| Goal of the exercise |
In the records that follow, count each line where the string "craco" occurs. Provide the total and no other text.
+++ Excerpted records
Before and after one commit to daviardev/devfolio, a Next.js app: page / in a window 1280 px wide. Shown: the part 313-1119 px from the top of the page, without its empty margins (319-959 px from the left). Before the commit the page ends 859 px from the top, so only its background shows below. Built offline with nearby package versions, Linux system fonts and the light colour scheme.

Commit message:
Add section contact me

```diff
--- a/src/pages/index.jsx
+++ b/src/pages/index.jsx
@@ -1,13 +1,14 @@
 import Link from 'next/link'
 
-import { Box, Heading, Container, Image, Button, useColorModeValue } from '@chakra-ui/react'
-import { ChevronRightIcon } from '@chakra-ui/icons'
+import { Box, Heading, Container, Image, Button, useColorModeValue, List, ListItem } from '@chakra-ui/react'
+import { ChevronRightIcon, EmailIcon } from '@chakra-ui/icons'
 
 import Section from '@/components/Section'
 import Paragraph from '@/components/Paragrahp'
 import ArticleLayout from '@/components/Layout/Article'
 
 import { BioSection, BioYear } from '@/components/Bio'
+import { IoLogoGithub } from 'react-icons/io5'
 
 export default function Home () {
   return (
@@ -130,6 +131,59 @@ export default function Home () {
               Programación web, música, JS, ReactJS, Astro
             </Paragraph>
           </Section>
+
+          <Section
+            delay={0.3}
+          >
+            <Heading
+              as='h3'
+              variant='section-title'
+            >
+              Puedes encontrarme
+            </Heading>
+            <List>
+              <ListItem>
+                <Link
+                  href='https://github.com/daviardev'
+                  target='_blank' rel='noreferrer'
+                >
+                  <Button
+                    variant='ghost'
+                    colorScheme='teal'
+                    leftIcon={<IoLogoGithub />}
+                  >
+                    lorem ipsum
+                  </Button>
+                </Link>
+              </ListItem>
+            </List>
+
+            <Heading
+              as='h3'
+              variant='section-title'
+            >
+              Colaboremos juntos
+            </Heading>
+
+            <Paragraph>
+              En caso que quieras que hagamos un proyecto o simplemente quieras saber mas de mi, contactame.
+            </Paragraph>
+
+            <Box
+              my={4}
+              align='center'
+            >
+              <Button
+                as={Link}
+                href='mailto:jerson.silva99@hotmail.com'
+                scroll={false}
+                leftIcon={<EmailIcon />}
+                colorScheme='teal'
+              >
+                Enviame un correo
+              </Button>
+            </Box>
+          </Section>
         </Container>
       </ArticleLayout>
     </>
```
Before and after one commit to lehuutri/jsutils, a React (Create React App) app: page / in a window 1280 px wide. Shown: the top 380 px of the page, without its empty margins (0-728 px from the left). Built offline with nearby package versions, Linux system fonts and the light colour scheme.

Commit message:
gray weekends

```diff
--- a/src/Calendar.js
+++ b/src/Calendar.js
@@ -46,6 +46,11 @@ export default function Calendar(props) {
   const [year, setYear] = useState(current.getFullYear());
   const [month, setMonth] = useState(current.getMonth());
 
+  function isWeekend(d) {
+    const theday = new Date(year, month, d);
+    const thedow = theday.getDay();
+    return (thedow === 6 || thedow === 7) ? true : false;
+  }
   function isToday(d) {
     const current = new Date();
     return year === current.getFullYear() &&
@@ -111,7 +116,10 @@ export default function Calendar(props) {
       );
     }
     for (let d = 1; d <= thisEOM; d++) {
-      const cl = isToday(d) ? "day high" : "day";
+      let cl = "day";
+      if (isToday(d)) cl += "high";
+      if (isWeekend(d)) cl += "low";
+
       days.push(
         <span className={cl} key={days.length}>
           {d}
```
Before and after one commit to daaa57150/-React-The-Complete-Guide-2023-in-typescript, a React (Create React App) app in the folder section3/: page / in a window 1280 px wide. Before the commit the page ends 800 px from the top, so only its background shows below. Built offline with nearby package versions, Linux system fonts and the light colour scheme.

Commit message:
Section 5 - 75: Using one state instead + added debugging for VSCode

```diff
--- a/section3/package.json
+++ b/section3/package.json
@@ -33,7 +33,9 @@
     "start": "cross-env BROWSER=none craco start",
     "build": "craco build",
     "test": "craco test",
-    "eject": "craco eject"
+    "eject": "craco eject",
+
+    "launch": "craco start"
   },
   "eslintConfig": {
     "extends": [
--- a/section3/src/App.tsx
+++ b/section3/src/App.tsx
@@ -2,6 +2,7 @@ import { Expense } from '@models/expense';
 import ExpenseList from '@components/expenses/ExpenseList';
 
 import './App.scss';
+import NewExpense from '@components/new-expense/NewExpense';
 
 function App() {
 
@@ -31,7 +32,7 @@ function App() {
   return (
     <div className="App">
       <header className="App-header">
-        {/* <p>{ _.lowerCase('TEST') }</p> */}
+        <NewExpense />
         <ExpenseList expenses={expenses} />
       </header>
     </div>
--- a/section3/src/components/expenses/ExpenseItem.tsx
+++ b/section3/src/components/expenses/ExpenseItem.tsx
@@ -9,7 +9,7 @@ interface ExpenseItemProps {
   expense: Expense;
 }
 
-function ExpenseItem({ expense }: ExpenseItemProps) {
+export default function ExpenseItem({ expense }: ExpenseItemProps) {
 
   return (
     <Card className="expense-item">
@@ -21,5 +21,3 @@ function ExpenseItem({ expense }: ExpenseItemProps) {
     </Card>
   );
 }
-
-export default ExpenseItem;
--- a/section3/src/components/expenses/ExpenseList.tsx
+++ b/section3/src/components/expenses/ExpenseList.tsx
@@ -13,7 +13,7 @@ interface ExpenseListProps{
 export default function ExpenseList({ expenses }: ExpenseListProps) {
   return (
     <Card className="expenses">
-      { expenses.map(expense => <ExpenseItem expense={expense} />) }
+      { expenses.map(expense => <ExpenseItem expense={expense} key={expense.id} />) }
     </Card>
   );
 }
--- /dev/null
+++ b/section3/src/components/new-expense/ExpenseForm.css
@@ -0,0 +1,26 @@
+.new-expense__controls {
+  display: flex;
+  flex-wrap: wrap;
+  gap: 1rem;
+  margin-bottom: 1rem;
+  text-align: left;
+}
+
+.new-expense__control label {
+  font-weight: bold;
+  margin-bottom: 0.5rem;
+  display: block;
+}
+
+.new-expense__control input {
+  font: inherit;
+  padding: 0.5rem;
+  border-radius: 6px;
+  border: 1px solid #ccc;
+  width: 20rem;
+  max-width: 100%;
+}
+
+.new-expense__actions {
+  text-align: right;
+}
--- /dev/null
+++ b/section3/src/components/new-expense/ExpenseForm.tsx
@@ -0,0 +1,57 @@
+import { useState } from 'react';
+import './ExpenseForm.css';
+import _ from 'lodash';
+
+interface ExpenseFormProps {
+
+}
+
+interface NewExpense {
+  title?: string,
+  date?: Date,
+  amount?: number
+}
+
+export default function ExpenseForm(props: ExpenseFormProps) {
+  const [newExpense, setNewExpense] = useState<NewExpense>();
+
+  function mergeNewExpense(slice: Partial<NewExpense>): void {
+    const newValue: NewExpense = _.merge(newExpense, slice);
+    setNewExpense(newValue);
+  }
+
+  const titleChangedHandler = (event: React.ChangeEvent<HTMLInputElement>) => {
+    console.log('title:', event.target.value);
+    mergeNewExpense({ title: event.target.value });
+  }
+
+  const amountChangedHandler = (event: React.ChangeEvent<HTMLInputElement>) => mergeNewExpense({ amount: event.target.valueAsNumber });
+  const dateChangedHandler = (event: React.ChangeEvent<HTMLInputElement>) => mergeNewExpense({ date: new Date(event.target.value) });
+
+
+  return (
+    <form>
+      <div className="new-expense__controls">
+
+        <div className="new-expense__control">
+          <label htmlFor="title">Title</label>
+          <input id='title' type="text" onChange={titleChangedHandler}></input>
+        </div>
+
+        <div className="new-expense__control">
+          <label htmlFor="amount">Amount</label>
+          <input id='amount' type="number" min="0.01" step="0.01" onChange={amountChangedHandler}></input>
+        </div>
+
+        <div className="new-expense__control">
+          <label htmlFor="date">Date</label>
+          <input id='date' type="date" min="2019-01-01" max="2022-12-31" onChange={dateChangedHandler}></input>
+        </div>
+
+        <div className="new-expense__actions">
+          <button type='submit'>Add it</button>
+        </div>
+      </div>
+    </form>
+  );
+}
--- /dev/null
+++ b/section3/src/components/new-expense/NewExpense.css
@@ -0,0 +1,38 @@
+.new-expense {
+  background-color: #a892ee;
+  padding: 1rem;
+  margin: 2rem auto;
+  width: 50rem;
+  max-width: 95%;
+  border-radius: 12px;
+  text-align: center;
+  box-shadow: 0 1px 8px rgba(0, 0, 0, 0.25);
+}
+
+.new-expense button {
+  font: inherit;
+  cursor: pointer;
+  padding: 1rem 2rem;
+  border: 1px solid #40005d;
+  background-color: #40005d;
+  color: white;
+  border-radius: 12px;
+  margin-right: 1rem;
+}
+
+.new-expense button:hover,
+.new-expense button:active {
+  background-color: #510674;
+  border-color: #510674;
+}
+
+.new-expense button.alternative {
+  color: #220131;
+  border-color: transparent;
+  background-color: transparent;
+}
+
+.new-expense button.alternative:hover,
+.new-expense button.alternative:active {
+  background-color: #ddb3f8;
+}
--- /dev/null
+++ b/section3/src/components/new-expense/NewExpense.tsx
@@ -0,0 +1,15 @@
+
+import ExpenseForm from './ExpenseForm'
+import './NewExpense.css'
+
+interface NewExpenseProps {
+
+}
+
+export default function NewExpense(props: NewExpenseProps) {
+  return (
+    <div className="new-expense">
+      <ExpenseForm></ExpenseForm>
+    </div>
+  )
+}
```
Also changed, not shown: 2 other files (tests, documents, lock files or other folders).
++++++
| Output for this exercise |
6